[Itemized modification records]
________________________________________

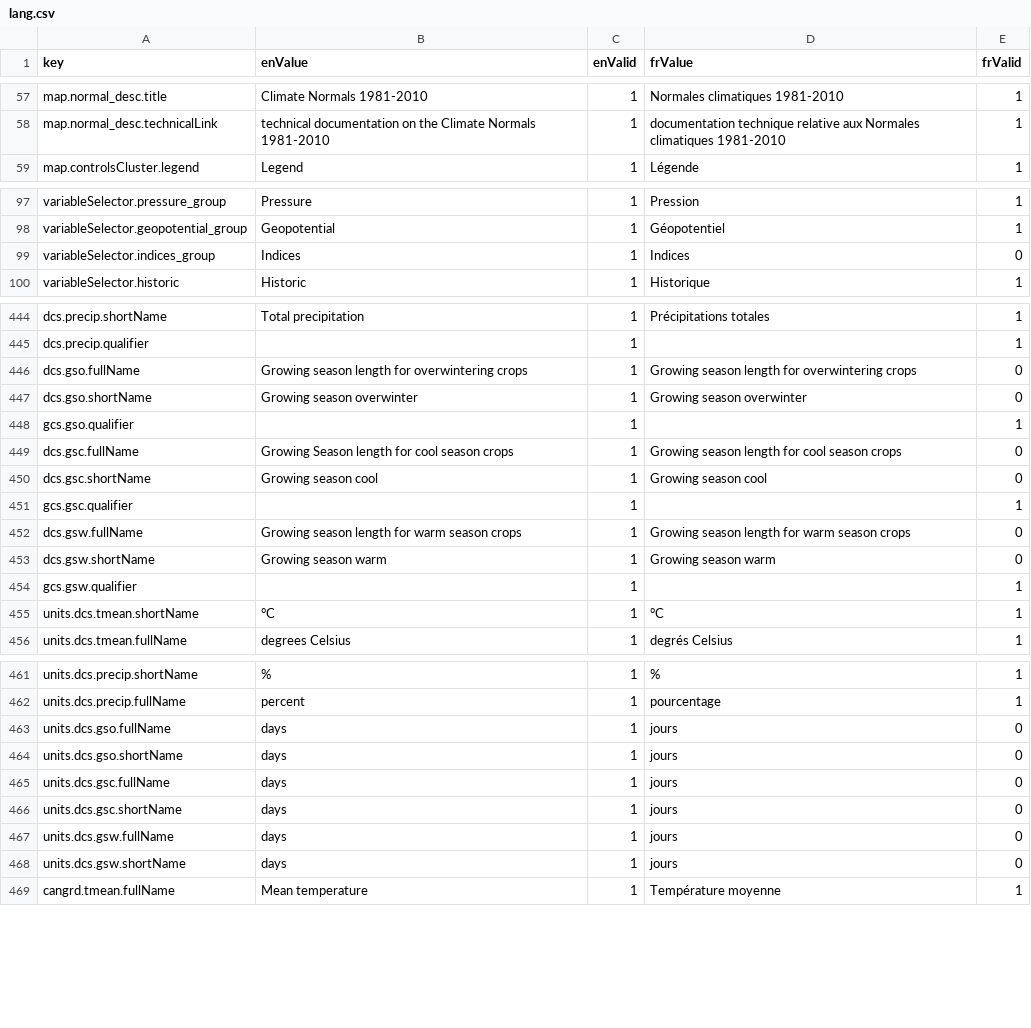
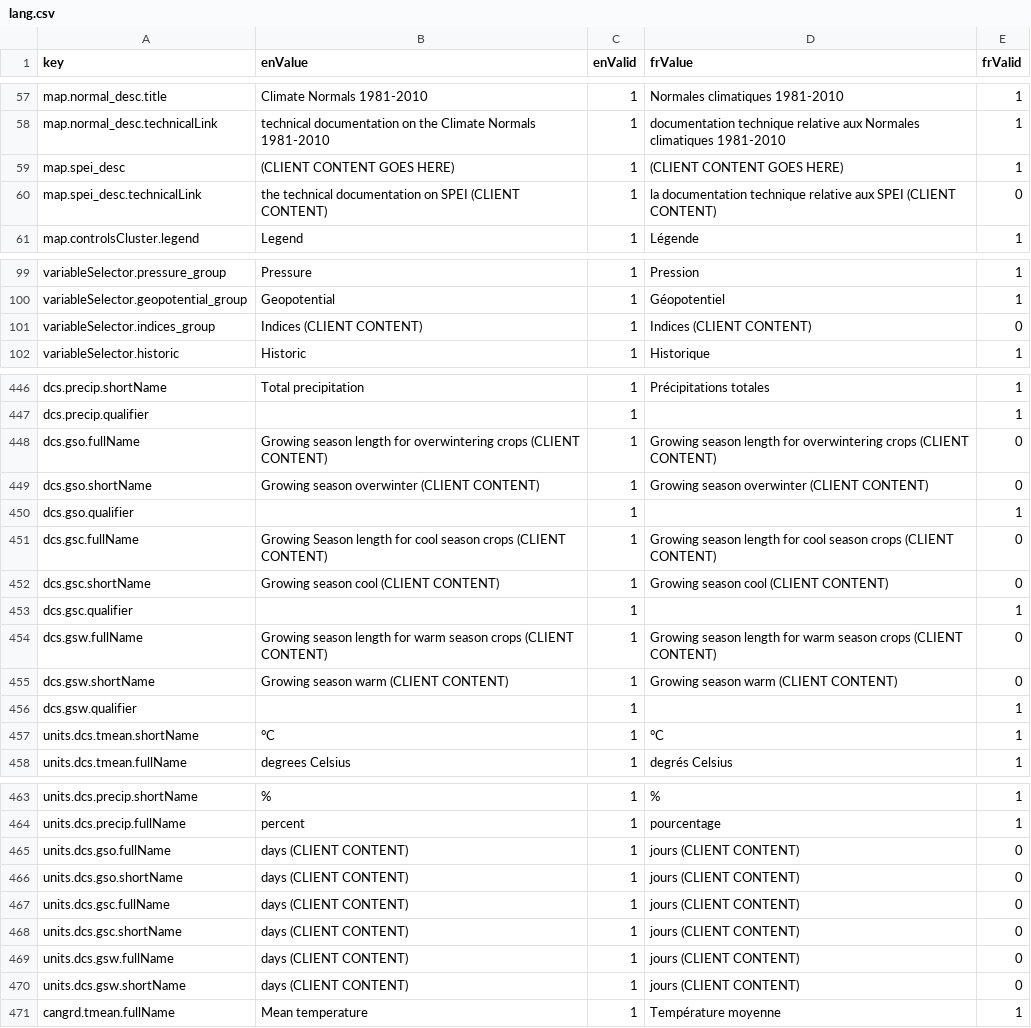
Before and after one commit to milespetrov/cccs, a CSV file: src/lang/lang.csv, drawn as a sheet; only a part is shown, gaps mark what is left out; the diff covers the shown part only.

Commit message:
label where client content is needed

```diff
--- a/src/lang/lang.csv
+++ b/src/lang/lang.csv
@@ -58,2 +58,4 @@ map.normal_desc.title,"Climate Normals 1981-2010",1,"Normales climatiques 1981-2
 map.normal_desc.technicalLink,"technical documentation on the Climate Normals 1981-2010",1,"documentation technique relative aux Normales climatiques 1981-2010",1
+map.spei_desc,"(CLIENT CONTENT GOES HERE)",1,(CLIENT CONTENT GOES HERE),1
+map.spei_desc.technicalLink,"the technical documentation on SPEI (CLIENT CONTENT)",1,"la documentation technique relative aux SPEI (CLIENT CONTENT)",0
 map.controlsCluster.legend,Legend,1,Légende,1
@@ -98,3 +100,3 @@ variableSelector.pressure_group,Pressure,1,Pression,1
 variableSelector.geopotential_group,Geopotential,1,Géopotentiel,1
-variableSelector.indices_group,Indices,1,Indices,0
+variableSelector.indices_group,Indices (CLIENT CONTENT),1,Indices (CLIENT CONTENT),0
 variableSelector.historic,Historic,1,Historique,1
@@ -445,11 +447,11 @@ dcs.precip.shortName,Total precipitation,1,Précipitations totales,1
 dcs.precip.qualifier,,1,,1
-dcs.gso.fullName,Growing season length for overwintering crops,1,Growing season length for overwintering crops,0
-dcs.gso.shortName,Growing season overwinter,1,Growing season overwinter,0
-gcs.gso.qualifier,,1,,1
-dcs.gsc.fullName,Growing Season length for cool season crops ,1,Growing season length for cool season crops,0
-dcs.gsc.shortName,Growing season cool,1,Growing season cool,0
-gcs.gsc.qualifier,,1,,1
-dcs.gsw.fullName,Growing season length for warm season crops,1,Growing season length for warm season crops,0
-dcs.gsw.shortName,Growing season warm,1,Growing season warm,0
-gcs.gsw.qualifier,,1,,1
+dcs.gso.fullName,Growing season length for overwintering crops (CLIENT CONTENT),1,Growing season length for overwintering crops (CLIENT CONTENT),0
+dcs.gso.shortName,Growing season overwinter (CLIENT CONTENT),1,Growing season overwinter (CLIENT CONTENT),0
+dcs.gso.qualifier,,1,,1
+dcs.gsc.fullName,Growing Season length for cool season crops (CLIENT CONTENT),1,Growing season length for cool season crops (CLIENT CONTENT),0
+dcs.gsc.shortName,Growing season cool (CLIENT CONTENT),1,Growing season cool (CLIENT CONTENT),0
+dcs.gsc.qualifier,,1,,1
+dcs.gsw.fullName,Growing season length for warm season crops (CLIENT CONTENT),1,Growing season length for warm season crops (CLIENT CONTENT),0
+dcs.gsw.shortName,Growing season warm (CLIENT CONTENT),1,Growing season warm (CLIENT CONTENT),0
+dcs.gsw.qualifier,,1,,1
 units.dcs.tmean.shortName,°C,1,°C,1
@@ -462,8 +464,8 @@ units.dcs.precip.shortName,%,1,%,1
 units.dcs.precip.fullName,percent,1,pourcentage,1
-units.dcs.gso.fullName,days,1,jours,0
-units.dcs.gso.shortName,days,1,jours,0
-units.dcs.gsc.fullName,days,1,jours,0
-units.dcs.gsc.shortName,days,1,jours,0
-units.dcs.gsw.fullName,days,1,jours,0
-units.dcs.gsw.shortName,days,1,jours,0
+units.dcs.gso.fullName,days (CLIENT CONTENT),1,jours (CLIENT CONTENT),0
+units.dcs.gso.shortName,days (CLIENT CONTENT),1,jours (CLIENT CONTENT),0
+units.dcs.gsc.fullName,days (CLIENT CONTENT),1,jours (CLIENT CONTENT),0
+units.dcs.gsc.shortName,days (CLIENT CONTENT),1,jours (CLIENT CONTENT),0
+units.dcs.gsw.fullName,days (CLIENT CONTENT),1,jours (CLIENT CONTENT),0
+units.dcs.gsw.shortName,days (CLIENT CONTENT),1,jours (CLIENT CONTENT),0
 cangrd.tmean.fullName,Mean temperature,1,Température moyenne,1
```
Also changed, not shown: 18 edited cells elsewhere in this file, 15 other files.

________________________________________

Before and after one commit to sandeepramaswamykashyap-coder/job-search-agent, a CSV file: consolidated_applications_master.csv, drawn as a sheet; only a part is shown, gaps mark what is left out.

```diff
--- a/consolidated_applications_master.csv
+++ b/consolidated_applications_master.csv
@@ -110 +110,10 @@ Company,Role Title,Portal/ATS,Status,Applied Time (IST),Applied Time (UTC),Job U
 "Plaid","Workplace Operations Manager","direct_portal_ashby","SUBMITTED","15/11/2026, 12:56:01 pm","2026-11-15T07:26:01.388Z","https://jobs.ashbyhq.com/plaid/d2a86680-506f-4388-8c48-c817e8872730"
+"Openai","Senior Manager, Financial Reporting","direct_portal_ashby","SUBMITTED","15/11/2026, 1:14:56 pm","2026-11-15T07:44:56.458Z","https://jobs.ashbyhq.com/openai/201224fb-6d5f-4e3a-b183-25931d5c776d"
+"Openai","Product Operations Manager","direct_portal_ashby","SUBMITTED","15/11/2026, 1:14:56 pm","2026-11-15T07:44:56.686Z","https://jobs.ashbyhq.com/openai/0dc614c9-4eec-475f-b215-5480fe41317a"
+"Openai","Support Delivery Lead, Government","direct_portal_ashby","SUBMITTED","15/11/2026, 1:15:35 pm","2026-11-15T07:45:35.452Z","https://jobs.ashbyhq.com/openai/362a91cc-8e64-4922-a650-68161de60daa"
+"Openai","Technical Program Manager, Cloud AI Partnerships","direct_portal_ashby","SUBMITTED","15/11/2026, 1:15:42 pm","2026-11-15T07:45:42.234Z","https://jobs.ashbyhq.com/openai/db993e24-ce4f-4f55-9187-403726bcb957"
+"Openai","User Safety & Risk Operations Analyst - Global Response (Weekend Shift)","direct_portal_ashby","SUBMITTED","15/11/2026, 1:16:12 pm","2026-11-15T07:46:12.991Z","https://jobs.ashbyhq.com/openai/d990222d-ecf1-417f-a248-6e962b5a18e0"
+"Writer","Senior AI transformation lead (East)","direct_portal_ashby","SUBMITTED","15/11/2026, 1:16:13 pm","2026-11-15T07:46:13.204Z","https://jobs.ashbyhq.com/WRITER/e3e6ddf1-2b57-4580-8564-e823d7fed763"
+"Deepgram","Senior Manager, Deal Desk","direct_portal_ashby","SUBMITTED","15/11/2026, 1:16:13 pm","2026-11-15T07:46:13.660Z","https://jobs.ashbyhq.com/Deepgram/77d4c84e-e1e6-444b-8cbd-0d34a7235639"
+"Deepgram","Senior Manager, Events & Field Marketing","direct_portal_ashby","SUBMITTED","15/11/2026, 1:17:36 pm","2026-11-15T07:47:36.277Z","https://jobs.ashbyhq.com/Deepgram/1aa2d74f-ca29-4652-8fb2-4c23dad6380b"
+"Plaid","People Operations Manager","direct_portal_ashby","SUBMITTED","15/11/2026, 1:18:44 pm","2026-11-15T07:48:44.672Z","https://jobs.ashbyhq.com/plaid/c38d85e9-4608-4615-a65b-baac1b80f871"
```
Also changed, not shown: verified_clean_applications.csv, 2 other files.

________________________________________

#### YOUR ASSIGNMENT:
Across all the entries, count the lines that contain "climatiques", and state nothing but the total.

#### ANSWER SPACE:
2